◆ Problem requirements
Scan the entries below for the word "shortDescription", then copy each line that holds it.

◆ Materials provided

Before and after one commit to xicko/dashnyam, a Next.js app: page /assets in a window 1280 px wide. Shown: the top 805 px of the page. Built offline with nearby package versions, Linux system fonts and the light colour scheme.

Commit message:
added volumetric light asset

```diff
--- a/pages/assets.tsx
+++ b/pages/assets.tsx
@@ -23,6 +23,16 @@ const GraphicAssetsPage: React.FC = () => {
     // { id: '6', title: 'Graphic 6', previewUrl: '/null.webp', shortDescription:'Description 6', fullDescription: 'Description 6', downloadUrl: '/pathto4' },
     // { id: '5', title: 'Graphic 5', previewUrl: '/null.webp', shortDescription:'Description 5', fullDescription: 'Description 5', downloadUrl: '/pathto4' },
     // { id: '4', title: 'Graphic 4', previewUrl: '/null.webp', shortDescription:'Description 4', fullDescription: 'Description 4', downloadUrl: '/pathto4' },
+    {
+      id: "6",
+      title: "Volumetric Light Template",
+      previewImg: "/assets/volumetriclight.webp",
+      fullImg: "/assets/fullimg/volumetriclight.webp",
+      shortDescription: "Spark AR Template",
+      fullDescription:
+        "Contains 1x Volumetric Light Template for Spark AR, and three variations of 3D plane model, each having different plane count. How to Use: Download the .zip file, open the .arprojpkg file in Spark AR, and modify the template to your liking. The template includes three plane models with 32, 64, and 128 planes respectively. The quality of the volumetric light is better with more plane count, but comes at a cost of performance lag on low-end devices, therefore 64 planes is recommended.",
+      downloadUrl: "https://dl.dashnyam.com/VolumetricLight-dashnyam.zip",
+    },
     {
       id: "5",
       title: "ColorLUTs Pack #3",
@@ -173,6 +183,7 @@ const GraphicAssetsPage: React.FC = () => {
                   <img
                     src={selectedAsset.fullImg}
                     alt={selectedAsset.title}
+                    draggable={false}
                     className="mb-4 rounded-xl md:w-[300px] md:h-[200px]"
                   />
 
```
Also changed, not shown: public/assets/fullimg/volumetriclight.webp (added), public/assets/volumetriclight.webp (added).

◆ Solution to this task
     // { id: '6', title: 'Graphic 6', previewUrl: '/null.webp', shortDescription:'Description 6', fullDescription: 'Description 6', downloadUrl: '/pathto4' },
     // { id: '5', title: 'Graphic 5', previewUrl: '/null.webp', shortDescription:'Description 5', fullDescription: 'Description 5', downloadUrl: '/pathto4' },
     // { id: '4', title: 'Graphic 4', previewUrl: '/null.webp', shortDescription:'Description 4', fullDescription: 'Description 4', downloadUrl: '/pathto4' },
+      shortDescription: "Spark AR Template",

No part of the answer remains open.